**BRIEF**
Answer with one number only: the count of lines below that hold the word "SubContratado".

**EXERCISE INPUT**
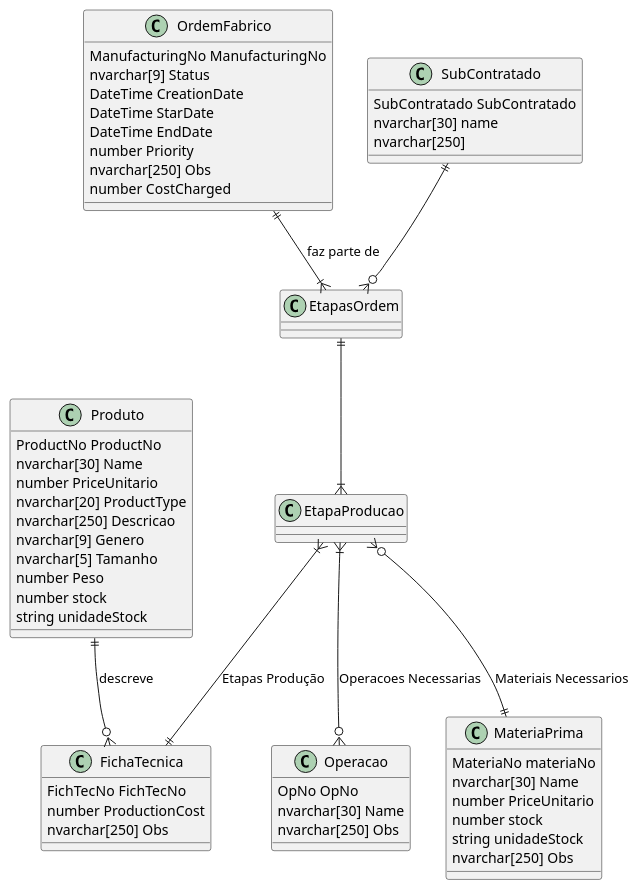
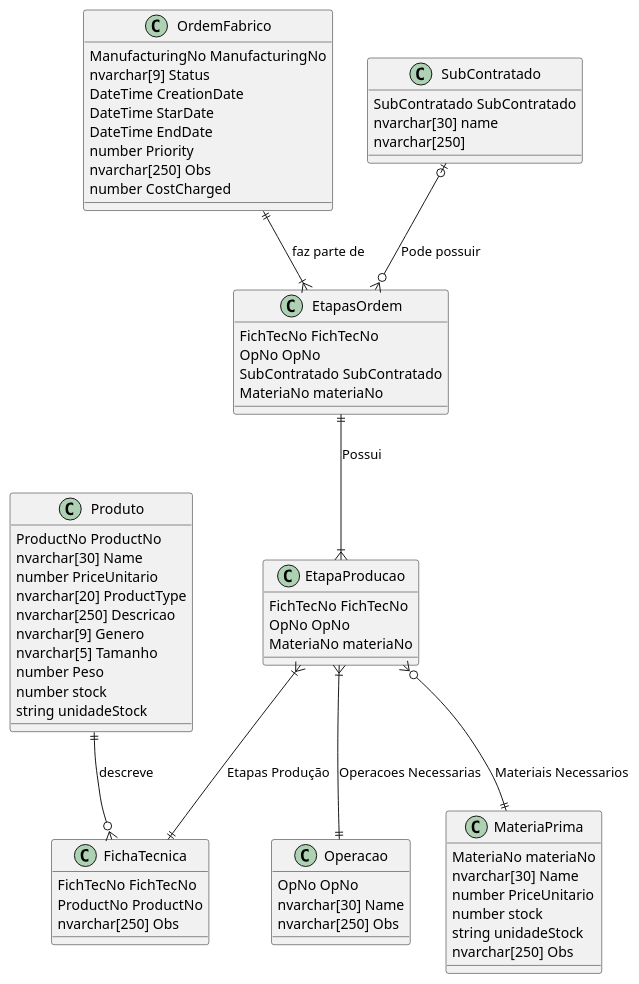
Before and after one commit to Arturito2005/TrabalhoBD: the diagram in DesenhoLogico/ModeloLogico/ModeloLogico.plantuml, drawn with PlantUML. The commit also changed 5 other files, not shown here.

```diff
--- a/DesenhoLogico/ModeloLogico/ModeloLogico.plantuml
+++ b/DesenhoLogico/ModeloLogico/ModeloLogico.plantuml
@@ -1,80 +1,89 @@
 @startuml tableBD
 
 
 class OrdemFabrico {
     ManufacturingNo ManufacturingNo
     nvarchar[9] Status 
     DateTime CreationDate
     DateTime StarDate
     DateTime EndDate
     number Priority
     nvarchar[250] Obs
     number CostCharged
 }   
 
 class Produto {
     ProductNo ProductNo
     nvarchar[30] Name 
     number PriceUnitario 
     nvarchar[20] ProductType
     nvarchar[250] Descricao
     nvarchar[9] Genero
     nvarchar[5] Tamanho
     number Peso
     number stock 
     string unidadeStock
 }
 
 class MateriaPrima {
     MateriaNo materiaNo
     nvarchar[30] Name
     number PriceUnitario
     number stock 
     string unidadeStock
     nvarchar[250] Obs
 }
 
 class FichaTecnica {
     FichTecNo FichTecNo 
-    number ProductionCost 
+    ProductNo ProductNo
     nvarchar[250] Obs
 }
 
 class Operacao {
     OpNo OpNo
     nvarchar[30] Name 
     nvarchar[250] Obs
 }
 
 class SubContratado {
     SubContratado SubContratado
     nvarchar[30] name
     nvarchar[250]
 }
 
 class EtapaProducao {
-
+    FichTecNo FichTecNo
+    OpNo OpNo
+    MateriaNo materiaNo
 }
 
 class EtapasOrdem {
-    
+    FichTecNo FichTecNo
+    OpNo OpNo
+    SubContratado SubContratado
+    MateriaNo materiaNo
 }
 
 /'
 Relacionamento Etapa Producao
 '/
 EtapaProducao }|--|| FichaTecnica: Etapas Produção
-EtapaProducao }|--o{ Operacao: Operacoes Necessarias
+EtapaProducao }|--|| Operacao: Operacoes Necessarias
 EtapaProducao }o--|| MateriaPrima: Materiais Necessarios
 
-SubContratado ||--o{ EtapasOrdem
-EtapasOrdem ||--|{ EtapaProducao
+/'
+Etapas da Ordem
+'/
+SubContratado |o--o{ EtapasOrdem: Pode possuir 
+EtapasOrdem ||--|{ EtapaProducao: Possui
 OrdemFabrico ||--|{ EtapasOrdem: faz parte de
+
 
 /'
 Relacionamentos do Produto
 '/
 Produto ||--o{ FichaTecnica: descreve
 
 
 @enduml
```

**ANSWER BOX**
5